            The building is owned by the Tahou family, says SBANA Board Member Dan Hoffman, which still runs its first Nick Tahou Hots at that location. But, according to Hoffman, the former railroad station is in need of repair, and the Tahou family would like to hand the building over to non-profit entities that could get the funding necessary to embark on renovations.

            "It needs some work in the upper levels," Hoffman says. "It's attractive and it has historic value. And it's at the gateway of the Susan B. Anthony neighborhood. So right now we're pulling our plans together for some sort of not-for-profit ownership."

            One potential tenant that's been rumored is the Frederick Douglass Museum. The property is already adjacent to a sizable parking lot. But neighborhood officials are quick to say that any discussions about a future use for the site are preliminary.

Barred from babies

After giving birth to four neglected children, three of whom were born with cocaine coursing through their bloodstream, a Rochester woman was issued an unprecedented court order:

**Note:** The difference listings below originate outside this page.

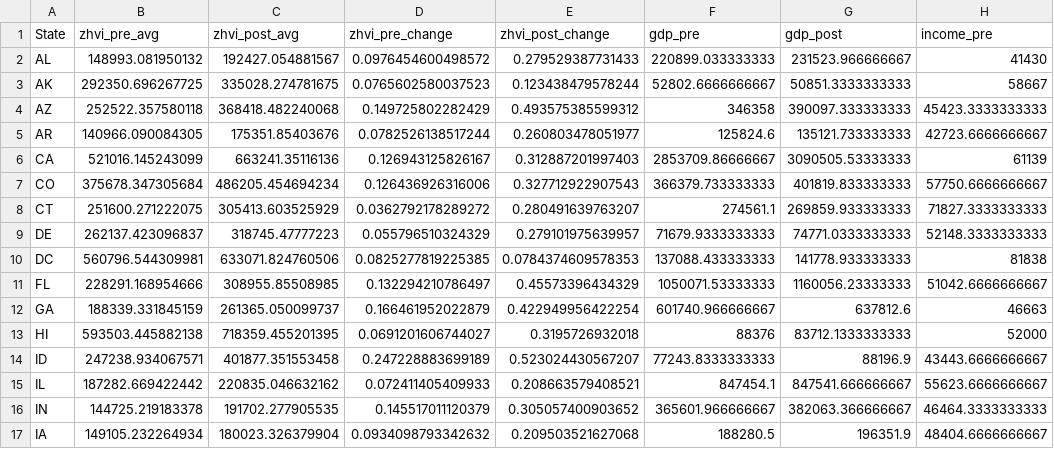
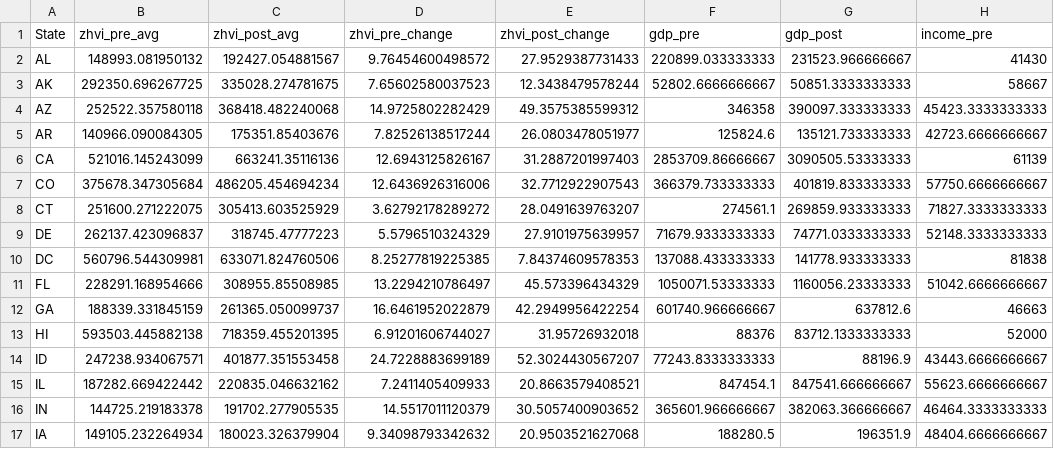
Before and after one commit to annakim9237/DATA-412-612, a CSV file: new-data/data-clean/FINAL.csv, drawn as a sheet; only a part is shown; the diff covers the shown part only; the diff names each change by its address in the sheet, - before the commit and + after, or states it on an @@ line.

```diff
--- a/new-data/data-clean/FINAL.csv
+++ b/new-data/data-clean/FINAL.csv
-D2 (zhvi_pre_change): 0.0976454600498572
+D2 (zhvi_pre_change): 9.76454600498572
-E2 (zhvi_post_change): 0.279529387731433
+E2 (zhvi_post_change): 27.9529387731433
-D3 (zhvi_pre_change): 0.0765602580037523
+D3 (zhvi_pre_change): 7.65602580037523
-E3 (zhvi_post_change): 0.123438479578244
+E3 (zhvi_post_change): 12.3438479578244
-D4 (zhvi_pre_change): 0.149725802282429
+D4 (zhvi_pre_change): 14.9725802282429
-E4 (zhvi_post_change): 0.493575385599312
+E4 (zhvi_post_change): 49.3575385599312
-D5 (zhvi_pre_change): 0.0782526138517244
+D5 (zhvi_pre_change): 7.82526138517244
-E5 (zhvi_post_change): 0.260803478051977
+E5 (zhvi_post_change): 26.0803478051977
-D6 (zhvi_pre_change): 0.126943125826167
+D6 (zhvi_pre_change): 12.6943125826167
-E6 (zhvi_post_change): 0.312887201997403
+E6 (zhvi_post_change): 31.2887201997403
-D7 (zhvi_pre_change): 0.126436926316006
+D7 (zhvi_pre_change): 12.6436926316006
-E7 (zhvi_post_change): 0.327712922907543
+E7 (zhvi_post_change): 32.7712922907543
-D8 (zhvi_pre_change): 0.0362792178289272
+D8 (zhvi_pre_change): 3.62792178289272
-E8 (zhvi_post_change): 0.280491639763207
+E8 (zhvi_post_change): 28.0491639763207
-D9 (zhvi_pre_change): 0.055796510324329
+D9 (zhvi_pre_change): 5.5796510324329
-E9 (zhvi_post_change): 0.279101975639957
+E9 (zhvi_post_change): 27.9101975639957
-D10 (zhvi_pre_change): 0.0825277819225385
+D10 (zhvi_pre_change): 8.25277819225385
-E10 (zhvi_post_change): 0.0784374609578353
+E10 (zhvi_post_change): 7.84374609578353
-D11 (zhvi_pre_change): 0.132294210786497
+D11 (zhvi_pre_change): 13.2294210786497
-E11 (zhvi_post_change): 0.45573396434329
+E11 (zhvi_post_change): 45.573396434329
-D12 (zhvi_pre_change): 0.166461952022879
+D12 (zhvi_pre_change): 16.6461952022879
-E12 (zhvi_post_change): 0.422949956422254
+E12 (zhvi_post_change): 42.2949956422254
-D13 (zhvi_pre_change): 0.0691201606744027
+D13 (zhvi_pre_change): 6.91201606744027
-E13 (zhvi_post_change): 0.3195726932018
+E13 (zhvi_post_change): 31.95726932018
-D14 (zhvi_pre_change): 0.247228883699189
+D14 (zhvi_pre_change): 24.7228883699189
-E14 (zhvi_post_change): 0.523024430567207
+E14 (zhvi_post_change): 52.3024430567207
-D15 (zhvi_pre_change): 0.072411405409933
+D15 (zhvi_pre_change): 7.2411405409933
-E15 (zhvi_post_change): 0.208663579408521
+E15 (zhvi_post_change): 20.8663579408521
-D16 (zhvi_pre_change): 0.145517011120379
+D16 (zhvi_pre_change): 14.5517011120379
-E16 (zhvi_post_change): 0.305057400903652
+E16 (zhvi_post_change): 30.5057400903652
-D17 (zhvi_pre_change): 0.0934098793342632
+D17 (zhvi_pre_change): 9.34098793342632
-E17 (zhvi_post_change): 0.209503521627068
+E17 (zhvi_post_change): 20.9503521627068
```
Also changed, not shown: 70 edited cells elsewhere in this file, new-data/data-clean/HOUSING.csv, 2 other files.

            Stop having babies.

            Monroe County Family Court Judge Marilyn O'Connor issued the ruling as part of a series of steps the mother must take to reclaim custody of her children, all of whom are now in foster care.

            "Because of a pattern of neglectful behavior exhibited by respondent mother, this court is taking the unusual step of ordering respondent mother not to get pregnant again as a condition of the disposition plan," O'Connor ruled.

            The case that led to the ruling was the matter of Bobbijean P., a baby who was placed in protective custody just days after birth.

            The mother, called Stephanie P. in court documents, and the father of two of her children, Rodney E., must comply with a plan developed by the Monroe County Division of Social Services, as well as the extra provisions expounded by O'Connor.

            Rodney E. is also banned from impregnating any more women.

            In addition, O'Connor extends the couple an offer to be medically sterilized at the taxpayer's expense.

            The baby Bobbijean P. was born March 23, 2003, at Highland Hospital. Within days, she was placed in foster care. The matter is the fourth finding of neglect against Stephanie and the second against Rodney, both of whom have a history of substance abuse.

MusicFest 2004

Ten years running and we've still got a Rochester MusicFest. With a new marketing firm --- Lead Dog (NYC) --- leading the charge, the fest has been slimmed down to three rather impressive days.

            Headliners this year are Earth, Wind, and Fire (Mayor Bill Johnson's faves), Gerald LeVert, The Brothers Johnson, Carl Thomas, Impromp2 featuring Vesta, The Dazz Band, Calvin Richardson, and Rochester homegirl Tweet.

            Three-day passes are available for $59, weekend passes for $49, and individual day tickets range from $15 to $32. Child discounts are available.

What is family?

Karen R. Goulet, a mother in Geneva, and several other parents convinced Roseland Waterpark to take a look at what family means to them.

            Goulet, her partner, and their son were not allowed to renew their family season pass at Roseland this April. "We were told we did not meet their definition of family," she says. She knows of at least four other gay-parent families that were told the same thing.

            Goulet and other parents complained to Roseland and wrote letters to local papers. Roseland at first tried making exceptions on a case-by-case basis, but parents pursued. So within the last week, Roseland officially changed its definition of family.

            The family definition was never intended to exclude families, traditional or not, says Craig Low, Director of Marketing at Bristol Mountain, which recently bought Roseland. "It was to prevent, say, five 20-year-old buddies getting together and saying 'Hey, we're a family.'"

            The original definition said that a family is a "husband and/or wife and their children." Now at Roseland, a family includes parents and/or guardians and children under 21. Families must live together and may have to provide proof of age and residency --- not marriage or sexual preference.

            Roseland's website ( has been updated with the new definition.